- Opening Delimiter -

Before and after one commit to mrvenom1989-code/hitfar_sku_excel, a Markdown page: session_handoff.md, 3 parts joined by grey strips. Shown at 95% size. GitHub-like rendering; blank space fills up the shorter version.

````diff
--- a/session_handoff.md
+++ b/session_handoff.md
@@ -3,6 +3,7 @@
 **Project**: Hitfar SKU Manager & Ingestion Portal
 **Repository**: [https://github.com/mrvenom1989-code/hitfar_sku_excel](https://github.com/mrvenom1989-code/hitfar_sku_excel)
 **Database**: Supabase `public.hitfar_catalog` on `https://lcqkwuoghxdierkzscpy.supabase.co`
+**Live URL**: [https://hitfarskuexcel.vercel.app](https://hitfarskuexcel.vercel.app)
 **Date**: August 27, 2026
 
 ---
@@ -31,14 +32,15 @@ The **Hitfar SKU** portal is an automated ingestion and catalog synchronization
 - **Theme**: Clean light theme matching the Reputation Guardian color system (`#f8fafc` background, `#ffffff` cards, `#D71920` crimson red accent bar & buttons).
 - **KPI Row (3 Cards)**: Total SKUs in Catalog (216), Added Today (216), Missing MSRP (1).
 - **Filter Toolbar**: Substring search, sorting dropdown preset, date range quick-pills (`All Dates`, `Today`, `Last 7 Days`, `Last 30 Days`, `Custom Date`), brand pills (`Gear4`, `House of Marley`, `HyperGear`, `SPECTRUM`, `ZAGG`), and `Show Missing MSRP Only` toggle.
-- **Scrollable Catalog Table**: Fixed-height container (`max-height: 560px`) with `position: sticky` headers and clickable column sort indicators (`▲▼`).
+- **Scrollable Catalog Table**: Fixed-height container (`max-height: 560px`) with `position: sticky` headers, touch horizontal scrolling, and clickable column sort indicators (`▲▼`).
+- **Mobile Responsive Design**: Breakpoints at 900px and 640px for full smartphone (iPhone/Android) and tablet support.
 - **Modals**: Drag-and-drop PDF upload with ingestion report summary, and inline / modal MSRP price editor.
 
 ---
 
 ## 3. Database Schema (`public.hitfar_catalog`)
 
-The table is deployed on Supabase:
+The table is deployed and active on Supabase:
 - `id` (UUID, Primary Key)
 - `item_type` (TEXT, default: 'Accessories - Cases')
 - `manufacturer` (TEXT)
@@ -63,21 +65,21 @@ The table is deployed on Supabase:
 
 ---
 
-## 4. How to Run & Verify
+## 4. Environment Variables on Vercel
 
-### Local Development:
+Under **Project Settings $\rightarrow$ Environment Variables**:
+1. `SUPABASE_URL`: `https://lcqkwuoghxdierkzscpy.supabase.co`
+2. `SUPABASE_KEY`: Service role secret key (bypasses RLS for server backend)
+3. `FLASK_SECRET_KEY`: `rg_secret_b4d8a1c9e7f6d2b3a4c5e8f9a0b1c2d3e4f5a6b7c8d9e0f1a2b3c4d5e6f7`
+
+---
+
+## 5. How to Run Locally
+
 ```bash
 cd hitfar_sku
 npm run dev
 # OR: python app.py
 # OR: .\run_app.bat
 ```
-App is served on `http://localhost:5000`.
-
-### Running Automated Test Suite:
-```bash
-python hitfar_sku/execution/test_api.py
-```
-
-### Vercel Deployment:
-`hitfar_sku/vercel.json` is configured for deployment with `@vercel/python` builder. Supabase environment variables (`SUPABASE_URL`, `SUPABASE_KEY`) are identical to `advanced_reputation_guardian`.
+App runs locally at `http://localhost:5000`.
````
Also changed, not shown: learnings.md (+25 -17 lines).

- Closing Delimiter -
- Opening Delimiter -

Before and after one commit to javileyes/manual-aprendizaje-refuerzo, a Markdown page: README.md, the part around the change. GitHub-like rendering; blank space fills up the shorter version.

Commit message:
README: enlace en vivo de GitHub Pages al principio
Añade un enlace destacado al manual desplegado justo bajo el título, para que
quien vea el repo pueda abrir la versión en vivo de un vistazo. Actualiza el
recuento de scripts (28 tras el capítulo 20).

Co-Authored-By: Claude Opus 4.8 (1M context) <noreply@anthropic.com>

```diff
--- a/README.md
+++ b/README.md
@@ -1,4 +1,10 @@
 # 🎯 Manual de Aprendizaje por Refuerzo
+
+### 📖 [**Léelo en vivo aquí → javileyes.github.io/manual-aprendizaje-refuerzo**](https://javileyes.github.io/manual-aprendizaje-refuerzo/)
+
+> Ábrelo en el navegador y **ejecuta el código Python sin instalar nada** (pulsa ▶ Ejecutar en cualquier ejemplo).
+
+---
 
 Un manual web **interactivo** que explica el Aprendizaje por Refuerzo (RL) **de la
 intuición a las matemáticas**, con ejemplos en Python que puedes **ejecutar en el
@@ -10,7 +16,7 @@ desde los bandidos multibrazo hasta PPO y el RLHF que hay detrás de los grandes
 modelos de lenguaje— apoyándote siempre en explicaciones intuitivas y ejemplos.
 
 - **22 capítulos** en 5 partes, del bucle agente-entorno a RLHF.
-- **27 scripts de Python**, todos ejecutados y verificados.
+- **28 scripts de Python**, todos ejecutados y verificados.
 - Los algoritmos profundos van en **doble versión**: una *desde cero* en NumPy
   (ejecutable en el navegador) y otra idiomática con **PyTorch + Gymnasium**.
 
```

- Closing Delimiter -

- _WHAT YOU ARE ASKED TO DO_: Among the entries above, how many lines include the word "deployed"? Give the number with no comment.

- _SOLUTION TO THE PROBLEM_: 3